Giuseppe de Nittis studied initially under G.B. Lalo and followed courses at the Naples institute of fine arts before going on to work under Adriano Cecioni at the so-called 'College of Resina', where he acquired the rudiments of techniques used by the Macchiaioli, the Italian counterparts of the French Impressionists (1855-1860). He moved to Paris in 1867 and entered Gérome's studio, where he gradually distanced himself from his beginnings and inclined progressively towards a gentler approach to painting which focused on people and subjects drawn from Parisian life and society. He made his Paris Salon debut in 1869, when he showed his Woman with a Parakeet and Gathering of High Society, and continued to exhibit at the Salon in the years that followed. He returned to Italy between 1870 and 1872 but went back to Paris in the latter year and remained there for good. He quickly made a name for himself in Parisian social circles and was equally well received when he spent some time in England.
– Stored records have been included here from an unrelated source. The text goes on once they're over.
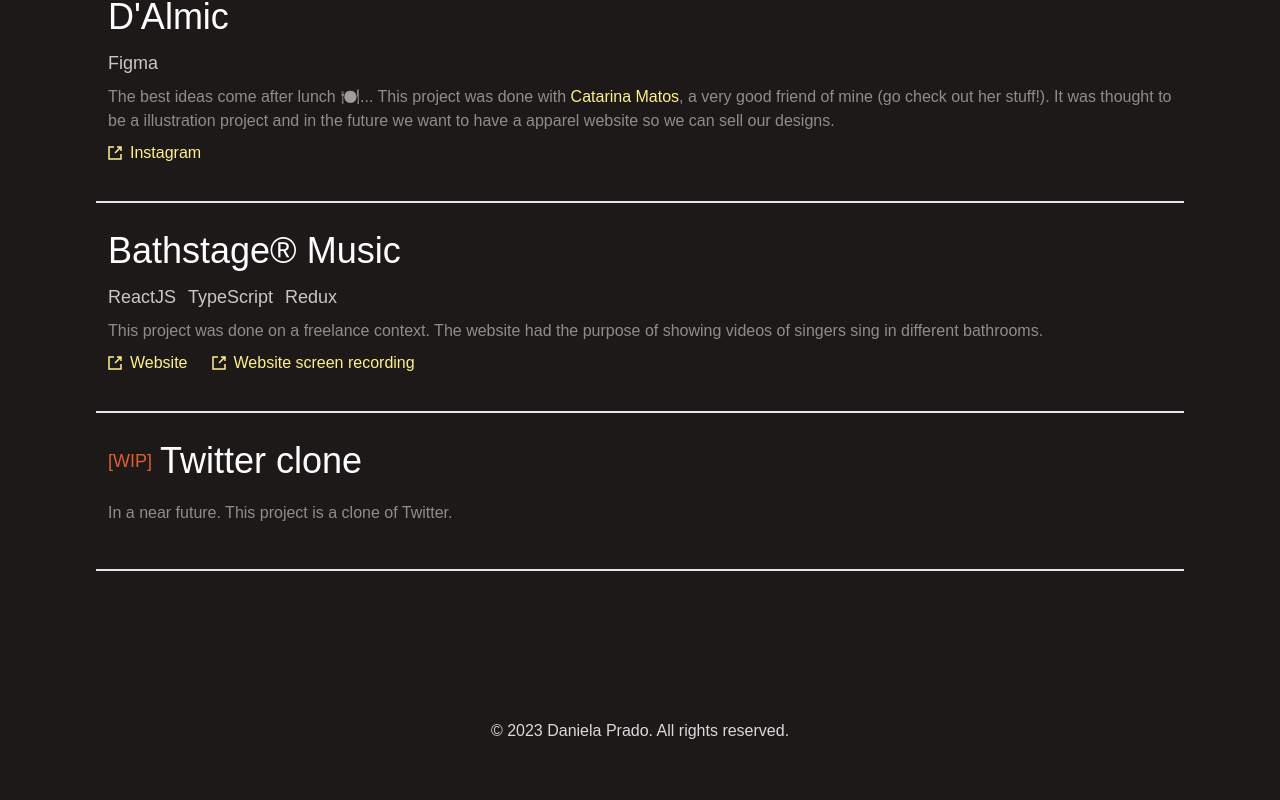
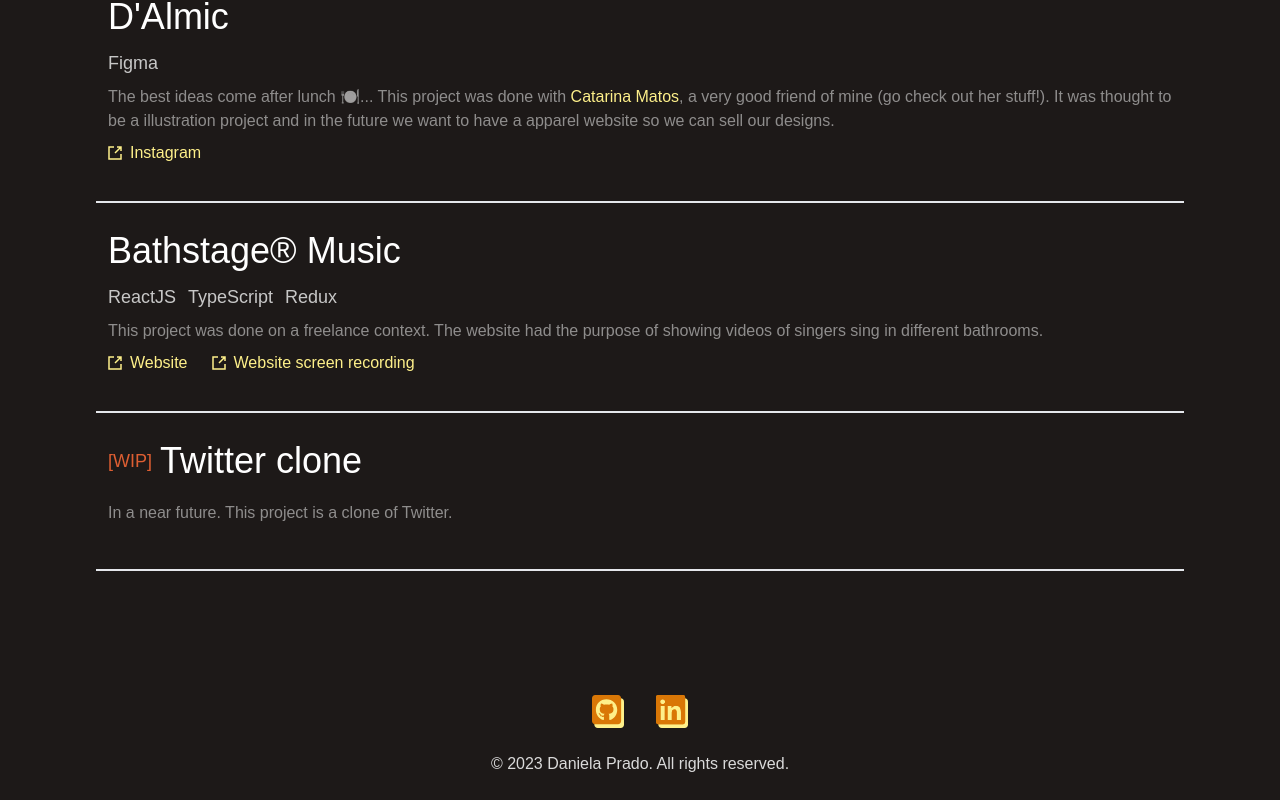
Before and after one commit to danielaprado/my-portfolio, a Next.js app: page / in a window 1280 px wide. Shown: the part 3937-4737 px from the top of the page. Before the commit the page ends 4704 px from the top, so only its background shows below. Built offline with nearby package versions, Linux system fonts and the light colour scheme; a web font is replaced by a local one.

Commit message:
feat: socials section

```diff
--- a/app/components/Footer/index.tsx
+++ b/app/components/Footer/index.tsx
@@ -1,6 +1,32 @@
+import githubIcon from "@/app/images/github.svg";
+import linkedin from "@/app/images/linkedin.svg";
+import Image from "next/image";
+import Link from "next/link";
+
 export default function Footer() {
   return (
     <footer>
+      <div
+        id="socials-section"
+        className="flex items-center justify-center gap-8"
+      >
+        <a
+          href="https://github.com/danielaprado"
+          target="_blank"
+          rel="noreferrer"
+          aria-label="Visit my Github page"
+        >
+          <Image src={githubIcon} alt="Github" width={32} height={32} />
+        </a>
+        <a
+          href="https://www.linkedin.com/in/daniela-prado/"
+          target="_blank"
+          rel="noreferrer"
+          aria-label="Visit my LinkedIn page"
+        >
+          <Image src={linkedin} alt="LinkedIn" width={32} height={32} />
+        </a>
+      </div>
       <p className="text-tertiary text-center my-6">
         © 2023 Daniela Prado. All rights reserved.
       </p>
--- a/app/components/Portfolio/Item.tsx
+++ b/app/components/Portfolio/Item.tsx
@@ -46,6 +46,7 @@
               target="_blank"
               rel="noreferrer"
               href="https://behance.net/cpmatos"
+              aria-label="Visit Catarina Matos' behance page"
               className="text-primary hover:underline"
             >
               Catarina Matos
@@ -61,11 +62,12 @@
               key={link.label}
               className="flex items-center justify-center gap-2 pr-3"
             >
-              <Image src={linkIcon} alt={`Visit the ${link.label}`} />
+              <Image src={linkIcon} alt={link.label} />
               <a
                 target="_blank"
                 rel="noreferrer"
                 href={link.href}
+                aria-label={`Visit the ${link.label}`}
                 className="text-primary hover:underline"
               >
                 {link.label}
```
Also changed, not shown: app/images/github.svg (added), app/images/linkedin.svg (added).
His best work is generally accepted to be his scenes of elegant young ladies strolling in the streets of Paris and London, but his engraved work also deserves a degree of respect.
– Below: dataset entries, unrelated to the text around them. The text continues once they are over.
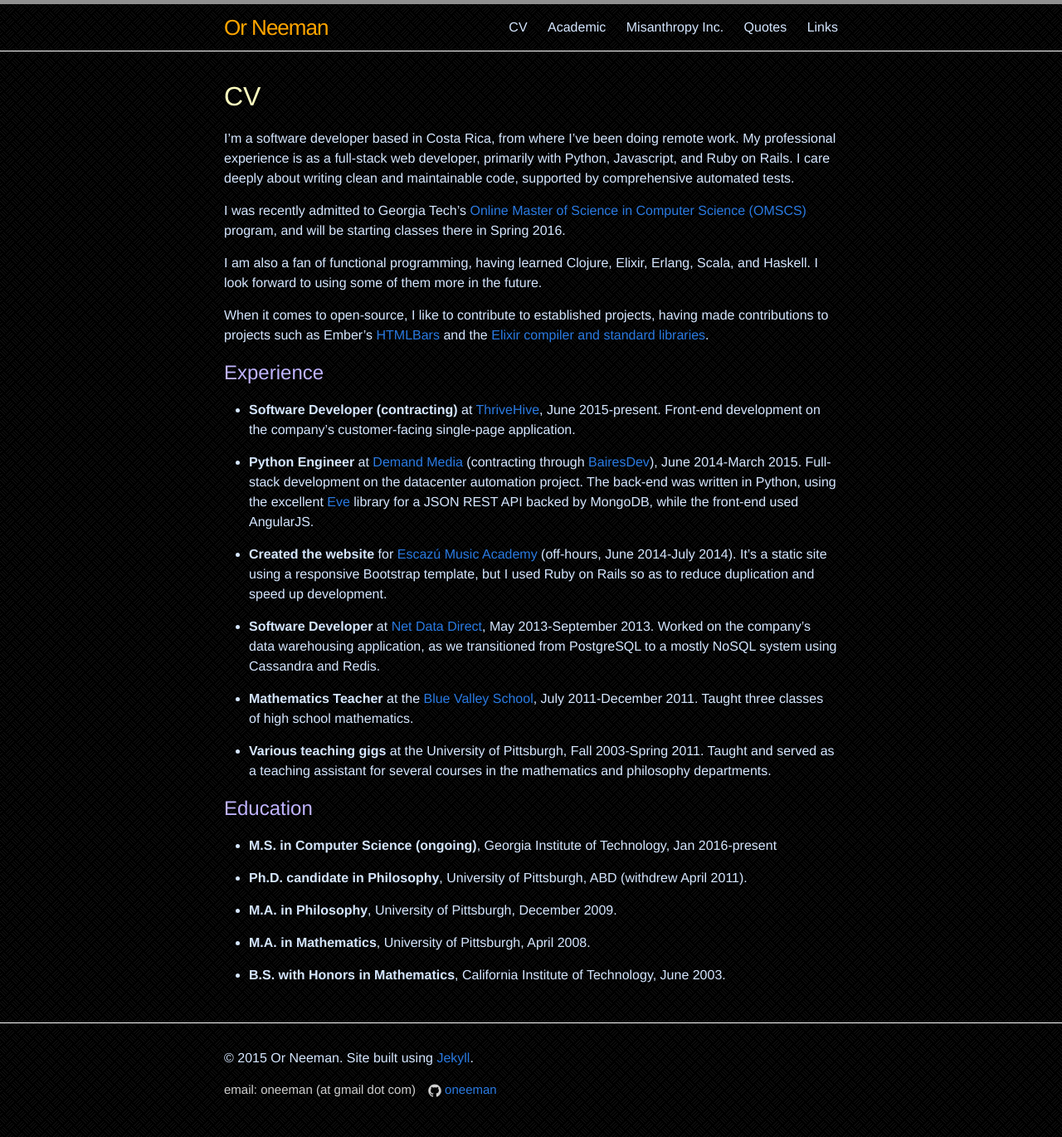
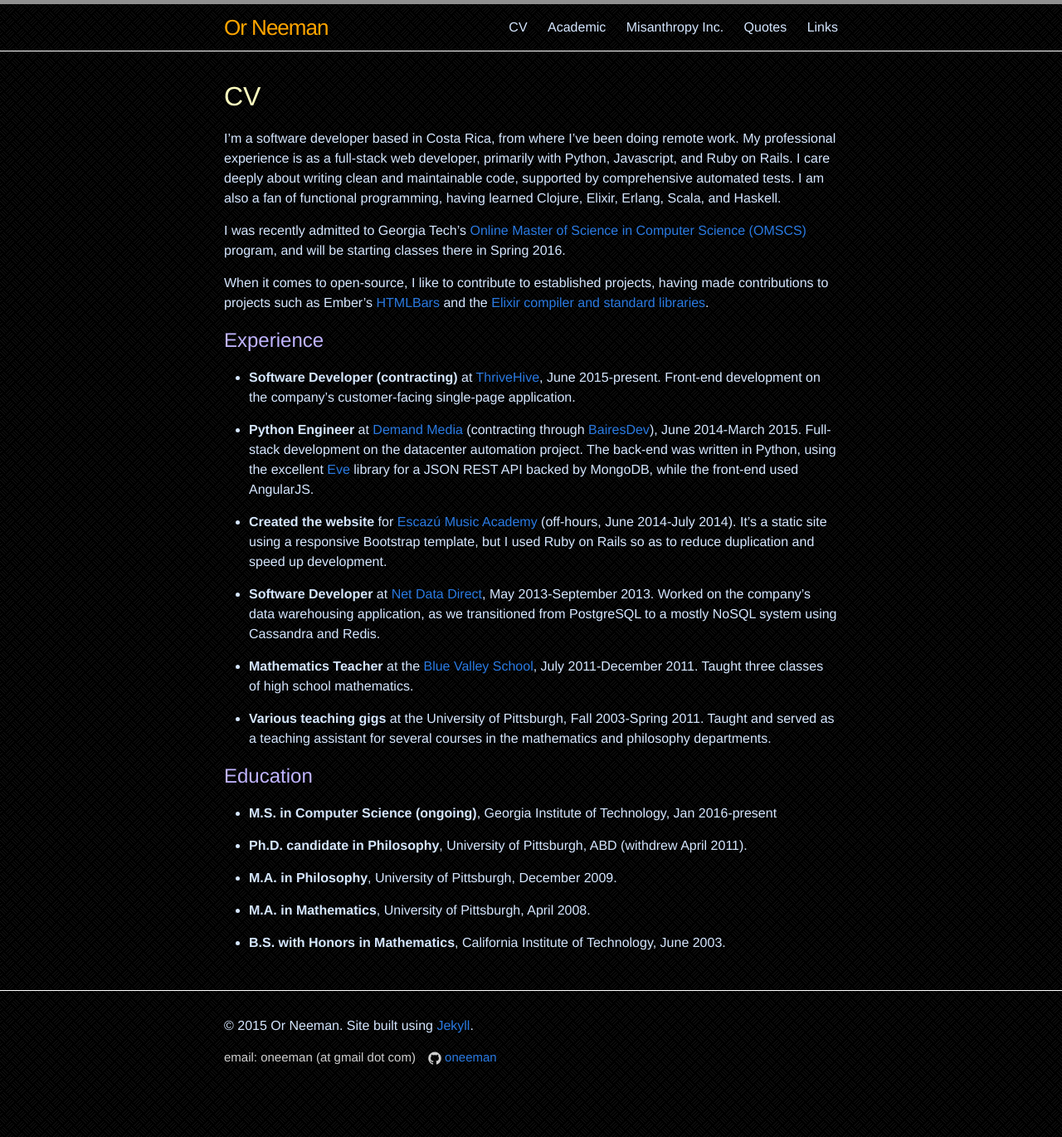
Before and after one commit to oneeman/oneeman.github.io, a Jekyll site: the page built from cv.md, in a window 1280 px wide. Shown: the whole page at 83% size. Built offline with Jekyll 4.4.1, drawn with Linux system fonts in a browser that asks for light colours.

Commit message:
Update CV again

```diff
--- a/cv.md
+++ b/cv.md
@@ -8,14 +8,12 @@
 
 I'm a software developer based in Costa Rica, from where I've been doing remote work.  My professional experience is as
 a full-stack web developer, primarily with Python, Javascript, and Ruby on Rails.  I care deeply about writing
-clean and maintainable code, supported by comprehensive automated tests.
+clean and maintainable code, supported by comprehensive automated tests.  I am also a fan of functional programming,
+having learned Clojure, Elixir, Erlang, Scala, and Haskell.
 
 I was recently admitted to Georgia Tech's
 [Online Master of Science in Computer Science (OMSCS)](http://www.omscs.gatech.edu/) program, and will be starting
 classes there in Spring 2016.
-
-I am also a fan of functional programming, having learned Clojure, Elixir, Erlang, Scala, and Haskell.  I look forward
-to using some of them more in the future.
 
 When it comes to open-source, I like to contribute to established projects, having made contributions to projects such
 as Ember's [HTMLBars](http://github.com/tildeio/htmlbars) and the
```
De Nittis died at the age of 38 and at the height of his career. His body of work is that of a keen social observer whose painting, typically in refined colours, possesses undoubted quality. That said, his work attracts less adulation today than it did at the time.